Diesel APUs can provide cooling, heating, and electrical power to the sleeper cab while the truck’s engine is off. Some diesel APUs on the market today provide heating, bunk cooling and AC power for hotel loads, while others provide bunk cooling and AC power only and then also use a fuel-operated air heater for cab heat. All diesel APUs also charge truck batteries and can provide electrical power for a block heater if the engine is so equipped.
They generally burn between 0.1 and 0.5 gallons of fuel per hour depending on their design, the ambient temperature, the sleeper’s insulation, and the resulting HVAC load, along with the AC power being generated.
Provide cab cooling, heating, AC power for hotel loads, and battery charging.
Long Operating Time
Can operate as long as the truck has fuel. This provides nearly an unlimited amount of time for cooling, heating, and AC power without the need to restart the truck engine. Battery HVAC systems are limited in the hours of cooling they can provide before truck engine restart and battery recharging is required. Also, their hotel load AC power capabilities usually are less than that of their diesel-powered counterparts.
Suited for Temperature Extremes
High Btu capacity allows operation in extreme temperatures. Colder weather reduces battery capacity thus negatively affecting hotel load AC power capabilities of battery HVAC systems, while diesel APUs can avoid those issues.

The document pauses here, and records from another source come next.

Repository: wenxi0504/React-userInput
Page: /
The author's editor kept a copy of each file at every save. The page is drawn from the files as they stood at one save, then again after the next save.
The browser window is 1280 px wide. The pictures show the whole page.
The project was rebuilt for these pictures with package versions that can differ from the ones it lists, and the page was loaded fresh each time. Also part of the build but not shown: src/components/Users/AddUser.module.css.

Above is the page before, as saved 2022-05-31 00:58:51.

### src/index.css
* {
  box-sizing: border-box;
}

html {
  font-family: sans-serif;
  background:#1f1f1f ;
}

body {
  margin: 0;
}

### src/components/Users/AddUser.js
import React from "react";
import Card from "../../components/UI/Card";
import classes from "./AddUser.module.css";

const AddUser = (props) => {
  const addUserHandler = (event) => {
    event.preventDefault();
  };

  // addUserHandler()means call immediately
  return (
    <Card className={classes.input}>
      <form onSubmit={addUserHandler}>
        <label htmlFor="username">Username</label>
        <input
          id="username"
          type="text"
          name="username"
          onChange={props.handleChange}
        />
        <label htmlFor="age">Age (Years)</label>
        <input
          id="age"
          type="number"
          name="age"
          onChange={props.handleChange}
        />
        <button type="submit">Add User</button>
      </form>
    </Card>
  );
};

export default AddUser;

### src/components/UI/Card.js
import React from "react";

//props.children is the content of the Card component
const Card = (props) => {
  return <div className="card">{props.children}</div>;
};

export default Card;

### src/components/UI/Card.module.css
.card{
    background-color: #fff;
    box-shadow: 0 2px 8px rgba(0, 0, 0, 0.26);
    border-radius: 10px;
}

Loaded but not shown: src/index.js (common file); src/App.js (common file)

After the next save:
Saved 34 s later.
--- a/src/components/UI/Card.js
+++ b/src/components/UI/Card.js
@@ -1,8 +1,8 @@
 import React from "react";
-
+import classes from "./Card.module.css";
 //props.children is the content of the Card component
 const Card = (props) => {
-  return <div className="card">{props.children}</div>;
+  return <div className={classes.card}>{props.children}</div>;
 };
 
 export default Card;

Expensive to purchase, install and maintain compared to other idle-reduction technologies. Compared to battery HVACs, for example, diesel APUs require periodic oil and filter changes and have more parts and components to be maintained. A typical service interval for a diesel APU is every 6 to 12 months. With a battery HVAC system, batteries need to be changed approximately every 2 years unless and engine start/stop system is employed to keep the batteries from being discharged too often. It is likely that while diesel APUs need maintenance on a more frequent basis, the cost of that maintenance will be equal to or less than the cost of replacing batteries on battery HVAC systems.
Due to their mounting location, diesel APUs are exposed to road debris, salt and spray, and need adequate frame space to be installed. Additional work is required at installation for an open-loop system.
Need diesel fuel to operate and generate emissions and noise, while reducing fuel savings less than other idle-reduction technologies.
Don’t Meet Zoning Restrictions
Urban municipalities have zoning restrictions prohibiting the use of diesel APU. In California, for example, a fleet may need to add an expensive DPF to make a diesel APU compliant with that state’s specific emissions regulations. With the upcoming Greenhouse Gas Phase 2 regulations, the emissions regulations on diesel APUs are likely going to get tighter.
Add Weight to Vehicles
Diesel APUs weigh between 450 and 550 lbs. when installed. In addition, you have to add another 20 pounds for fluids. However the Energy Policy Act of 2005 allowed for a national 400-pound exemption for the additional weight of idle-reduction technologies on heavy-duty vehicles. In 2012 the Moving Ahead for Progress in the 21st Century Act increased the weight allowance to 550 lbs. However, each state can adopt the exemption at its own discretion and not all states have done so. The Office of Energy Efficiency & Renewable Energy has a map showing states that recognize the APU weight exemption.